As she closed the door behind her, the palliative care geriatrician whom I (Meghan) was shadowing turned and said, “Remember, there are no difficult patients – just difficult situations.” We walked to our next patient, Mrs. C, who was suffering from congestive heart failure. All cures had been exhausted and she was tired of being at the hospital but was scared to enter hospice care. The doctor clasped hands with Mrs. C and explained that starting hospice did not mean giving up — it meant living life on her own terms in the time that was left. After these discussions, Mrs. C appeared more at ease and decided to pursue hospice care at her home.
During this and other palliative care consults, I saw how terminal illness could raise tough questions with patients, families and their providers. However, I also saw that working through these discussions could minimize suffering, give patients a sense of hope and allow them to make the most of their time remaining. Unfortunately, most medical students and doctors report feeling ill-equipped to have conversations about end-of-life care with patients. In this article, we will examine a provider’s role in validating the illness experience and describe how formal medical training on death, dying and suffering can equip physicians to provide better patient care.
According to medical humanist and physician, Eric Cassel, suffering can be defined as a state of distress that occurs when a person’s “intactness … as a complex social and psychological entity” is threatened. Suffering can occur when pain is uncontrollable, chronic or when its source is unknown. Patients may suffer and feel helpless when experiencing such pain due to a lack of perceived control or knowledge of how to relieve it. However, physical pain is just one aspect; there are also psychological, existential and social dimensions that can exacerbate suffering. I (Leonard) lived through this complex experience of suffering secondary to a debilitating illness when I was 19. I had an unusual Clostridioides difficile (C. diff) infection lasting several weeks which was so severe that it caused me to lose 15 pounds. During this period, I felt the uncertainty, vulnerability and alienation associated with being sick. Because it was so rare for a healthy, immunocompetent individual like myself to contract C. diff, it took a week and a half before my doctors were able to diagnose the medical origin of my suffering. To make matters worse, I felt that the doctors cared more about my atypical case of C. diff than about me as a human. Being solely viewed as an “interesting presentation of disease” invalidated my experience and caused me to suffer beyond the pathogenesis of the bacterial infection.

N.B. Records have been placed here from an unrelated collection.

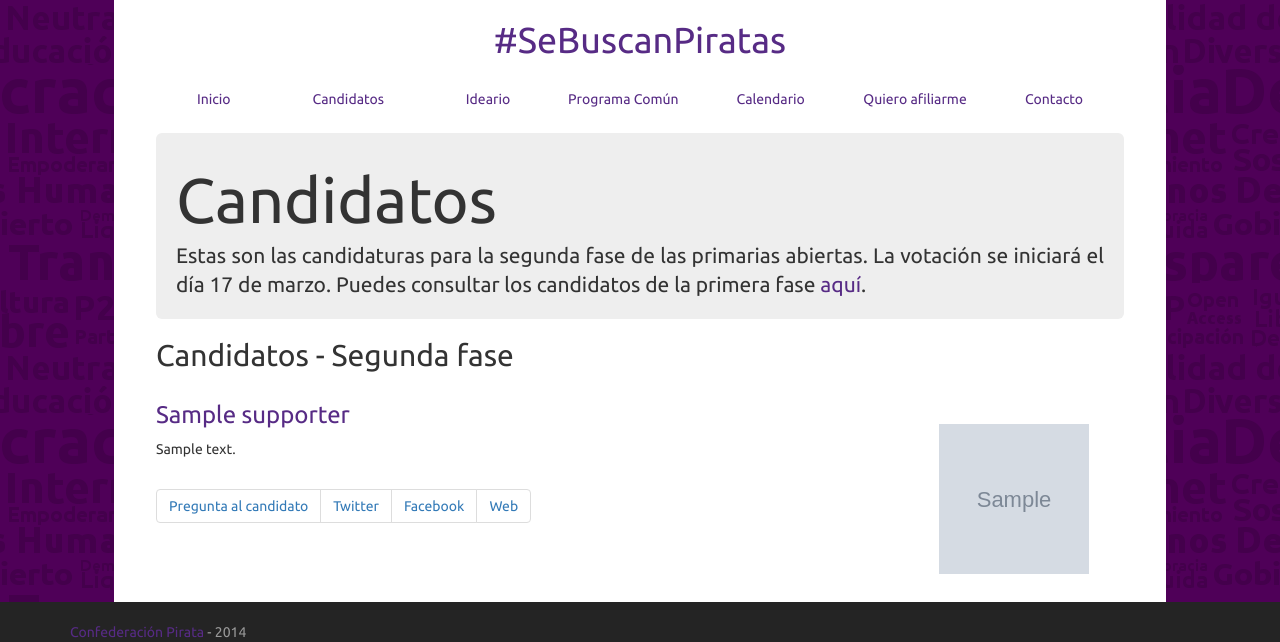
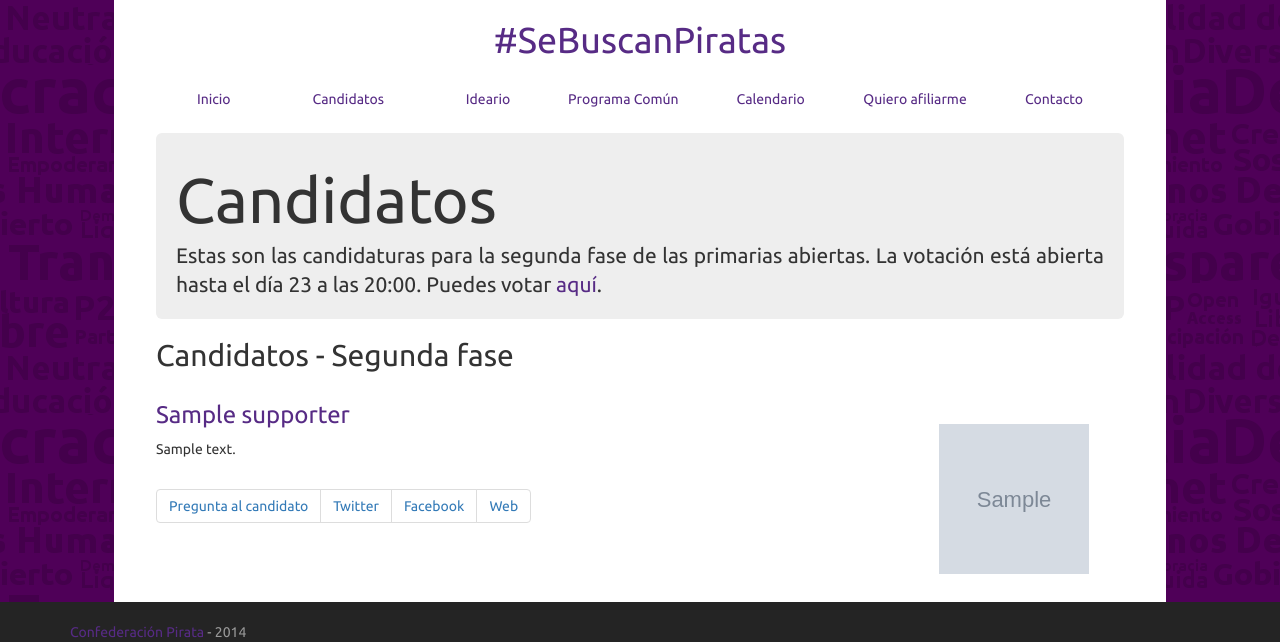
Before and after one commit to confederacion-pirata/bandera, a Django app: template meme/templates/candidates.html in a window 1280 px wide. Shown: the part 200-842 px from the top of the page. Run offline with Django 3.2, Linux system fonts and the light colour scheme; the template is opened without the code that fills it: values that come from a table or form of the project are taken from there, others are empty; tables that the repository leaves empty hold one stand-in row (values such as "Sample post"); grey boxes marked "Sample" are stand-in pictures; parts of the project's set-up code (start-up, migrations or seed data) failed here and were passed over; some libraries are stand-ins or nearby versions.

Commit message:
Minor fixes.

```diff
--- a/meme/templates/candidate_page.html
+++ b/meme/templates/candidate_page.html
@@ -11,7 +11,7 @@
 {% endif %}
 <h2>{{c.supporter.name}}</h2>
 <em><h4>{{c.supporter.region}}</h4></em>
-<p>Si quieres votar a este candidato, del 17 al 23 de marzo, <a href="https://piratas2014.eu/">¡hazlo aquí!</a></p>
+<p>Si quieres votar a este candidato, del 17 al 23 de marzo, <a href="https://agora.confederacionpirata.org/">¡hazlo aquí!</a></p>
 {% if c.photo %}
 </div>
 <div class="col-sm-4 photo">
--- a/meme/templates/candidates.html
+++ b/meme/templates/candidates.html
@@ -6,7 +6,7 @@
 {% endblock %}
 {% block hero %}
 <h1>Candidatos</h1>
-<p>{% if phase == 1 %}<a href="/candidates">Aquí encontrarás</a>{% else %}Estas son{% endif %} las candidaturas para la segunda fase de las primarias abiertas. La votación se iniciará el día 17 de marzo. Puedes consultar los candidatos de la primera fase <a href="https://agora.confederacionpirata.org/">aquí</a>.</p>
+<p>{% if phase == 1 %}<a href="/candidates">Aquí encontrarás</a>{% else %}Estas son{% endif %} las candidaturas para la segunda fase de las primarias abiertas. La votación está abierta hasta el día 23 a las 20:00. Puedes votar <a href="https://agora.confederacionpirata.org/">aquí</a>.</p>
 {% endblock %}
 {% block content %}
 {% if phase == 1 %}
```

Physicians must work with their patients to identify the underlying and often complex sources of distress. Once a culprit has been identified, a physician can help the patient manage the aspects of distress which they can control, reframe their perceptions and interpretations of the aspects that they can’t control, and ultimately, reassure them that the distress will eventually end. In essence, physicians can empower patients to take control over their distress, thus reducing their suffering.
Regardless of their chosen medical specialty, physicians will inevitably confront death, dying and suffering during their education, training and career. However, due to the curricular gaps in our current medical education system, future physicians are underprepared to hold such conversations with their patients. Indeed, one survey of medical students at two prominent medical schools reported that students received “little or no explicit educational attention to the suffering of patients and their families” or for the clinical management of suffering. Instead, the students learned these clinical skills primarily by ad hoc observation of role models. While ad hoc observation can be a powerful learning method, it could be much more effective when used in tandem with more formal instruction. Not only does this unpreparedness result in suboptimal care, but it may even harm patients, who can suffer more from not feeling heard, validated or supported when discussing their illness with providers.
Medical school curricula should be formalized to teach students how to face suffering and death in clinical practice. We advocate for a longitudinal educational approach: first, incorporating curricula on suffering and death in didactic pre-clinical education will afford students the opportunity to learn foundational concepts, such as how to address suffering and openly discuss death, in a safe space. Secondly, to maximize student learning in the pre-clinical years, lived experience panels and group discussions following the panels may also prove useful; composed of people who have direct, firsthand experience with a particular topic, lived experience panels offer a personal lens through which to view the issue. For suffering and death education, lived experience panels may include patients with terminal illnesses (and their families), palliative care specialists and people living with chronic diseases.
At the University of Texas Medical Branch, we attended such panels during one of our first-year medical courses and found them to be profoundly insightful. These panels deepened our understanding of what patients and families had experienced and demonstrated how providers could better acknowledge and support patients’ needs. Early exposure to formalized curricula on suffering and death through lived experience panels will encourage budding physicians to inquire about their patients’ values throughout all stages of their lives.
Patients deserve to live their lives with dignity. From our experiences, we understand that suffering may interfere with this and cause patients to lose hope. Medical education must address death and suffering early so that such conversations are normalized amongst medical students by the time that they reach the clinical years. By incorporating more instruction on how to acknowledge distress and suffering in medical school curriculum and by learning directly from patients and families, future physicians will be able to work with patients to find the best balance between quantity and quality of life.